I made a hard push to clean up my reading list, deleting
a lot and reading another lot. It went from 369 items to 99 🎉
Next in line, is cleaning up my book reading list: at the moment I have more books pending to read than I have blog posts/articles. This will be harder, some of these I really want to read, and reading a book takes longer than reading a post.
Letter from Galois before his duel (Wikipedia)
NOTE: Generative code, ZIO, Scala, Python, Spark, Maths. Expect a similar wide range in the future as well. You can check all my weekly readings by checking the tag here. You can also get these as a weekly newsletter by subscribing here.
I’m crossing fingers for a Spark 3.0 release of Graphframes (otherwise I’ll be stuck on 2.4.x until we reimplement what we need). In any case, I’m looking forward this release, AQE is a game changer.
Interesting to know.
In case you didn’t know.
I had never thought about this. I need to download some GloVe embeddings and have some fun.
The story of Évariste Galois and how he ended.
I would say this is the definitive guide on how to handle “external” code in ZIO.
Fascinating: how plants were transported in the 18th century and onward.
Spark and writing your own aggregators. That’s the way as soon as you have anything “weird”.
A good set of steps and tricks.
The image processing in here is fascinating.
I read all the linked articles. Fascinating. It’s also one of the games I’m most fond.
This was incredibly instructive, even if I don’t plan to write any F# ever.
The best way to run aggregations is custom aggregators. But beware, they are painful to write.
Tips for using mypy. These are good.
Python typing goodness.
I really like this painter.
These are beautiful.
An excellent list of tips to improve your Kafka producers.
Been writing some async again, and this post by Hynek was excellent.
Wavefunction collapse is a very interesting method for generative coding. Wink, wink. Also, it’s kind of how you solve sudokus.
This was fascinating. The inspiration behind Dune.
Isn’t this how the advertising “cold war” works?
This is pretty similar to how I handle return types in
I’ve been doing a surprising amount of word2vec and UMAP lately (especially given my role) so I’m having a look at lateral ideas.
Every time I’ve run cost estimates for serverless in not very toy/simple (anything more taxing than monitoring via a lambda) the price is not right.
place it in a Google Spreadsheet. And it’s not because of the first two.
I’m eyeing approaches like this for future generative sketches
Too much R for my taste, but this was interesting.
Next time somebody asks “what uses trigonometry has” tell them it’s very useful for pirates.

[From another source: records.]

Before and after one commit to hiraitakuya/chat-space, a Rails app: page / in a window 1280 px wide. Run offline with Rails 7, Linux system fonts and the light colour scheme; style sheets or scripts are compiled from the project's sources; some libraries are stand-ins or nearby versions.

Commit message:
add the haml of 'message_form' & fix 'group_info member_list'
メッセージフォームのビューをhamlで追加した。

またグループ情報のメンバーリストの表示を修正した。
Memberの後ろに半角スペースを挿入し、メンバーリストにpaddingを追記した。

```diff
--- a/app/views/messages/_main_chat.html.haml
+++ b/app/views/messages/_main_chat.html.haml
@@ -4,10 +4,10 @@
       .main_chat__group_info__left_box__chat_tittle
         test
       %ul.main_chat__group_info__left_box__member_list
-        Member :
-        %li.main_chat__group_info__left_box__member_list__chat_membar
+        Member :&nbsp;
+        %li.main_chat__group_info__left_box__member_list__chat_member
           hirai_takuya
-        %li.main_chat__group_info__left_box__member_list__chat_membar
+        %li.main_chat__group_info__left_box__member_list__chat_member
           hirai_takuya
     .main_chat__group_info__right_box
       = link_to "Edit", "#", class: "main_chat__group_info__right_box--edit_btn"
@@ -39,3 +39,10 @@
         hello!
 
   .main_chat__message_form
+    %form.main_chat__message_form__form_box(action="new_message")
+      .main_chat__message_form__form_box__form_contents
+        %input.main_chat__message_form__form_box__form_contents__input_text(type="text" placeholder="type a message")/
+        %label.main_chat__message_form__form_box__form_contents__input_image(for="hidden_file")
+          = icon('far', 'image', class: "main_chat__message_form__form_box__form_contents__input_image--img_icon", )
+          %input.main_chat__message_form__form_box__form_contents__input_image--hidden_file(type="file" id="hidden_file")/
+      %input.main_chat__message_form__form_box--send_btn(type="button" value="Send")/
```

Wasn’t aware there is work to update the SQL standard to allow for streams. Exciting!
Nobody got fired for choosing Postgres. Not even in graph situations
Reading why/how others do/decide to do it is always encouraging.
All roads lead to New Roman
I, for one, welcome our new dictionary dords.
Buy me a coffee